"I really didn't know what I was going to do," Joan said. "We were broke; we hadn't been taking any salaries. We'd closed the kitchen 10 days before Lory died. But I found in the year we were open that I really, really loved this business. Nobody was more surprised than I was."
Still, she couldn't afford a chef (she defines the difference between a cook and a chef this way: a chef can create dishes and flavors; a cook just follows someone else's recipes) so the kitchen went through nine cooks in short order, none proving satisfactory. "I learned that if we didn't have good food we weren't going to make it ...but how could I find a chef willing to work with me?"
Joan laid off the entire staff, keeping the Bistro open herself; for six weeks she couldn't afford to buy any beer or liquor, selling just what was on hand. "In December, I told Ed I couldn't pay the rent." They negotiated a different kind of lease; she sold him some of the equipment they'd put into the place -- "the range hood, sinks, stuff I'd never be able to take out anyway" -- and then leased it back as part of the rent.
"Then three things happened that saved me," Joan says. First, Tony Hall showed up. "He came in while Iron Chef was on the TV over the bar; he made a couple of comments and we talked, but I didn't know who he was. Then he came in the next week, said he was the sous chef at Waves, and we talked about business. I was too terrified to be hopeful.

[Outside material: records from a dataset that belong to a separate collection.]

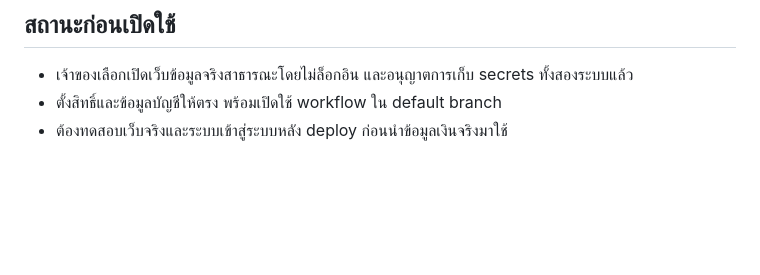
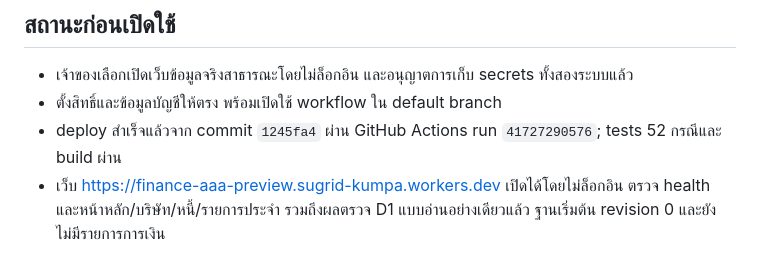
Before and after one commit to WonbinAAA/FinanceAAA, a Markdown page: finance-worker/DEPLOY-ACTIONS.md, the part around the change. GitHub-like rendering; blank space fills up the shorter version.

Commit message:
Record successful Finance preview deployment

```diff
--- a/finance-worker/DEPLOY-ACTIONS.md
+++ b/finance-worker/DEPLOY-ACTIONS.md
@@ -29,4 +29,5 @@ GitHub กำหนดให้ไฟล์ workflow ที่เรียกด
 
 - เจ้าของเลือกเปิดเว็บข้อมูลจริงสาธารณะโดยไม่ล็อกอิน และอนุญาตการเก็บ secrets ทั้งสองระบบแล้ว
 - ตั้งสิทธิ์และข้อมูลบัญชีให้ตรง พร้อมเปิดใช้ workflow ใน default branch
-- ต้องทดสอบเว็บจริงและระบบเข้าสู่ระบบหลัง deploy ก่อนนำข้อมูลเงินจริงมาใช้
+- deploy สำเร็จแล้วจาก commit `1245fa4` ผ่าน GitHub Actions run `41727290576`; tests 52 กรณีและ build ผ่าน
+- เว็บ https://finance-aaa-preview.sugrid-kumpa.workers.dev เปิดได้โดยไม่ล็อกอิน ตรวจ health และหน้าหลัก/บริษัท/หนี้/รายการประจำ รวมถึงผลตรวจ D1 แบบอ่านอย่างเดียวแล้ว ฐานเริ่มต้น revision 0 และยังไม่มีรายการการเงิน
```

"Tony has a great reputation. He's a big man, with a big personality and big flavors in his cooking." Tony started as Timothy York's chef on March 1, after revamping the kitchen and creating an ambitious new menu.
The second thing that happened was a loan from a former co-worker, enough to pay the bills for a while.
Finally, Joan's friend Tom Kaiser "took me under his wing," and has been "talking up the restaurant downtown, putting flyers on car windshields" and generally corralling customers.
In addition, performers -- Timothy York's used to have a lot of them -- have been rallying. On First Friday, Ronnie Nyles -- Female Vocalist of the year -- and her drummer, Tina Dimmer -- they go by the name ChixMix -- performed. There wasn't a vacant seat in the house. Every other Sunday afternoon there is karaoke. "Things like that have kept me going," says Joan.
"Business is better; I'm cautiously optimistic," she says, although Sixth Street construction will have to be weathered. For now, you can still drive right up to Timothy York's front door (East on Seventh, a left on Villa or Park to Sixth and you're there). The Bistro will delay the opening of its outdoor patio until July 3 -- the day construction is scheduled to be finished for the summer.
Joan looks around the place -- after putting down her broom this afternoon to let in a delivery of beer and liquor -- and smiles at the picture of Lory on the piano. "This place is not the same without her. I had to buckle down and make it my own," she says. "In some ways I feel like a traitor... but in others it feels very good."
Timothy York's Bistro, 600 Sixth Street, is open Tuesday through Saturday. Hours are 4-midnight on Tuesday through Thursday; 4 to 2:30 a.m. on Friday and Saturday. The next karaoke Sunday is April 13, from noon to 6 p..m. A Mother's Day brunch and dinner is also being scheduled.